### What needs to be done
Below are some records; return each one exactly.

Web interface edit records

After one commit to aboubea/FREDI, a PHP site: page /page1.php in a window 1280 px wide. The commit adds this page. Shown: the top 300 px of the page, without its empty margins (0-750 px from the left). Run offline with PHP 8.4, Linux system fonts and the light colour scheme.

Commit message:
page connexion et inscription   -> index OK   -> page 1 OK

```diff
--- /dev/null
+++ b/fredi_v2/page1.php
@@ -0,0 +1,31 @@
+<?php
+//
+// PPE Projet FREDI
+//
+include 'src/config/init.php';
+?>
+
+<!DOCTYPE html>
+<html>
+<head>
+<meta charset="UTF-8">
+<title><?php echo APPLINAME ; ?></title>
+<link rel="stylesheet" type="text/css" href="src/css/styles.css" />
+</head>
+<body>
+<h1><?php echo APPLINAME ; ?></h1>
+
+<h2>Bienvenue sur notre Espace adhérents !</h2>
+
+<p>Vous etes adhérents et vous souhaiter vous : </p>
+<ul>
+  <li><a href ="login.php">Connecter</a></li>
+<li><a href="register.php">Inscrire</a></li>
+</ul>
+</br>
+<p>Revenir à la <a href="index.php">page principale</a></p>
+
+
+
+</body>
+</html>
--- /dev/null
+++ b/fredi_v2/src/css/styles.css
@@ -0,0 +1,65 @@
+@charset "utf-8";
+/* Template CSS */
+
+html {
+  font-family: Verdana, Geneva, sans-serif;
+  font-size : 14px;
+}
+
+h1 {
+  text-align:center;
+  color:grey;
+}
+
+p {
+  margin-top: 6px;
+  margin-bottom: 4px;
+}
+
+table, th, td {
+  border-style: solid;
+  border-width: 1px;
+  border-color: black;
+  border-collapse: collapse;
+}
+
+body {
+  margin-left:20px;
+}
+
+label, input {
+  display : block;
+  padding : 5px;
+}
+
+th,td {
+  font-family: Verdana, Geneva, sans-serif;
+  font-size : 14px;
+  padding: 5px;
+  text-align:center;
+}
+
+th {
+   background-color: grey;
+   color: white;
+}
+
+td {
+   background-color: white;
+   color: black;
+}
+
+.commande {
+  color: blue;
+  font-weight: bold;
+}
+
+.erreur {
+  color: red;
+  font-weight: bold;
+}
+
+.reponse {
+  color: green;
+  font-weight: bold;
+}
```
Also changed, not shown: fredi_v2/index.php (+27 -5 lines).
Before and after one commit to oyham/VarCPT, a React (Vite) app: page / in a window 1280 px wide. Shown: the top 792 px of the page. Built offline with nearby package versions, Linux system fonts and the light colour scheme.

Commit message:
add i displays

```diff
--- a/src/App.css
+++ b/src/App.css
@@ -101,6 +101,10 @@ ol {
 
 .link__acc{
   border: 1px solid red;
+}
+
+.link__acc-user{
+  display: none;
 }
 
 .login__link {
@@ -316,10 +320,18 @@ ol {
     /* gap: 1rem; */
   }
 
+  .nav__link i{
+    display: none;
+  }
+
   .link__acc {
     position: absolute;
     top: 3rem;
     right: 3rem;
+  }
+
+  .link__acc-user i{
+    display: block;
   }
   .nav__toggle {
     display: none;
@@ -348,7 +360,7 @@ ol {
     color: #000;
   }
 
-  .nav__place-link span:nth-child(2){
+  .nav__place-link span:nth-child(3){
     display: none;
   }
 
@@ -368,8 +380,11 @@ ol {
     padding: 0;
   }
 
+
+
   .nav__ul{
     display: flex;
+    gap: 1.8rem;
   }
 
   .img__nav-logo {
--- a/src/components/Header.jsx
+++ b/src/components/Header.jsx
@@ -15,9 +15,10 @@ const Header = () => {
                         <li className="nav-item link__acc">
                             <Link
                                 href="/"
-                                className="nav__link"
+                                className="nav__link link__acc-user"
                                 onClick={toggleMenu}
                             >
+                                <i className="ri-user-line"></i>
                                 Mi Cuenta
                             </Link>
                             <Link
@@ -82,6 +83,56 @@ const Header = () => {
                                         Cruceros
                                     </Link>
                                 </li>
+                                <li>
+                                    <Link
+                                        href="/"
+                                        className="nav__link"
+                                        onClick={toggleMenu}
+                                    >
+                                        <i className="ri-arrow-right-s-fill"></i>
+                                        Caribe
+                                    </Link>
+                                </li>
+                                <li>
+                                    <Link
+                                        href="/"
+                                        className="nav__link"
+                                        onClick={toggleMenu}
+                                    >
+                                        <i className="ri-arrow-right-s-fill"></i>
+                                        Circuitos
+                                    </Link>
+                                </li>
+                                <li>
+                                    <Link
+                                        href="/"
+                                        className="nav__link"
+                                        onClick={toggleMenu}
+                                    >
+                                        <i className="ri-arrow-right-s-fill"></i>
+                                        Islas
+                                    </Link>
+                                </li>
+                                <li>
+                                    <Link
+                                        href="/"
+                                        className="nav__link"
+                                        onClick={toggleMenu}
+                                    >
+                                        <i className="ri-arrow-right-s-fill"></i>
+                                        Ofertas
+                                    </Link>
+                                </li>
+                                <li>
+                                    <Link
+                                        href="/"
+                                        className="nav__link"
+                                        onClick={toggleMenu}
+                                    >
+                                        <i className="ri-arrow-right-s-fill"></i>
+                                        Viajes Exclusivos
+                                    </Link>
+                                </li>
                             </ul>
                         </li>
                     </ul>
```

### Exercise output
After one commit to aboubea/FREDI, a PHP site: page /page1.php in a window 1280 px wide. The commit adds this page. Shown: the top 300 px of the page, without its empty margins (0-750 px from the left). Run offline with PHP 8.4, Linux system fonts and the light colour scheme.

Commit message:
page connexion et inscription   -> index OK   -> page 1 OK

```diff
--- /dev/null
+++ b/fredi_v2/page1.php
@@ -0,0 +1,31 @@
+<?php
+//
+// PPE Projet FREDI
+//
+include 'src/config/init.php';
+?>
+
+<!DOCTYPE html>
+<html>
+<head>
+<meta charset="UTF-8">
+<title><?php echo APPLINAME ; ?></title>
+<link rel="stylesheet" type="text/css" href="src/css/styles.css" />
+</head>
+<body>
+<h1><?php echo APPLINAME ; ?></h1>
+
+<h2>Bienvenue sur notre Espace adhérents !</h2>
+
+<p>Vous etes adhérents et vous souhaiter vous : </p>
+<ul>
+  <li><a href ="login.php">Connecter</a></li>
+<li><a href="register.php">Inscrire</a></li>
+</ul>
+</br>
+<p>Revenir à la <a href="index.php">page principale</a></p>
+
+
+
+</body>
+</html>
--- /dev/null
+++ b/fredi_v2/src/css/styles.css
@@ -0,0 +1,65 @@
+@charset "utf-8";
+/* Template CSS */
+
+html {
+  font-family: Verdana, Geneva, sans-serif;
+  font-size : 14px;
+}
+
+h1 {
+  text-align:center;
+  color:grey;
+}
+
+p {
+  margin-top: 6px;
+  margin-bottom: 4px;
+}
+
+table, th, td {
+  border-style: solid;
+  border-width: 1px;
+  border-color: black;
+  border-collapse: collapse;
+}
+
+body {
+  margin-left:20px;
+}
+
+label, input {
+  display : block;
+  padding : 5px;
+}
+
+th,td {
+  font-family: Verdana, Geneva, sans-serif;
+  font-size : 14px;
+  padding: 5px;
+  text-align:center;
+}
+
+th {
+   background-color: grey;
+   color: white;
+}
+
+td {
+   background-color: white;
+   color: black;
+}
+
+.commande {
+  color: blue;
+  font-weight: bold;
+}
+
+.erreur {
+  color: red;
+  font-weight: bold;
+}
+
+.reponse {
+  color: green;
+  font-weight: bold;
+}
```
Also changed, not shown: fredi_v2/index.php (+27 -5 lines).
Before and after one commit to oyham/VarCPT, a React (Vite) app: page / in a window 1280 px wide. Shown: the top 792 px of the page. Built offline with nearby package versions, Linux system fonts and the light colour scheme.

Commit message:
add i displays

```diff
--- a/src/App.css
+++ b/src/App.css
@@ -101,6 +101,10 @@ ol {
 
 .link__acc{
   border: 1px solid red;
+}
+
+.link__acc-user{
+  display: none;
 }
 
 .login__link {
@@ -316,10 +320,18 @@ ol {
     /* gap: 1rem; */
   }
 
+  .nav__link i{
+    display: none;
+  }
+
   .link__acc {
     position: absolute;
     top: 3rem;
     right: 3rem;
+  }
+
+  .link__acc-user i{
+    display: block;
   }
   .nav__toggle {
     display: none;
@@ -348,7 +360,7 @@ ol {
     color: #000;
   }
 
-  .nav__place-link span:nth-child(2){
+  .nav__place-link span:nth-child(3){
     display: none;
   }
 
@@ -368,8 +380,11 @@ ol {
     padding: 0;
   }
 
+
+
   .nav__ul{
     display: flex;
+    gap: 1.8rem;
   }
 
   .img__nav-logo {
--- a/src/components/Header.jsx
+++ b/src/components/Header.jsx
@@ -15,9 +15,10 @@ const Header = () => {
                         <li className="nav-item link__acc">
                             <Link
                                 href="/"
-                                className="nav__link"
+                                className="nav__link link__acc-user"
                                 onClick={toggleMenu}
                             >
+                                <i className="ri-user-line"></i>
                                 Mi Cuenta
                             </Link>
                             <Link
@@ -82,6 +83,56 @@ const Header = () => {
                                         Cruceros
                                     </Link>
                                 </li>
+                                <li>
+                                    <Link
+                                        href="/"
+                                        className="nav__link"
+                                        onClick={toggleMenu}
+                                    >
+                                        <i className="ri-arrow-right-s-fill"></i>
+                                        Caribe
+                                    </Link>
+                                </li>
+                                <li>
+                                    <Link
+                                        href="/"
+                                        className="nav__link"
+                                        onClick={toggleMenu}
+                                    >
+                                        <i className="ri-arrow-right-s-fill"></i>
+                                        Circuitos
+                                    </Link>
+                                </li>
+                                <li>
+                                    <Link
+                                        href="/"
+                                        className="nav__link"
+                                        onClick={toggleMenu}
+                                    >
+                                        <i className="ri-arrow-right-s-fill"></i>
+                                        Islas
+                                    </Link>
+                                </li>
+                                <li>
+                                    <Link
+                                        href="/"
+                                        className="nav__link"
+                                        onClick={toggleMenu}
+                                    >
+                                        <i className="ri-arrow-right-s-fill"></i>
+                                        Ofertas
+                                    </Link>
+                                </li>
+                                <li>
+                                    <Link
+                                        href="/"
+                                        className="nav__link"
+                                        onClick={toggleMenu}
+                                    >
+                                        <i className="ri-arrow-right-s-fill"></i>
+                                        Viajes Exclusivos
+                                    </Link>
+                                </li>
                             </ul>
                         </li>
                     </ul>
```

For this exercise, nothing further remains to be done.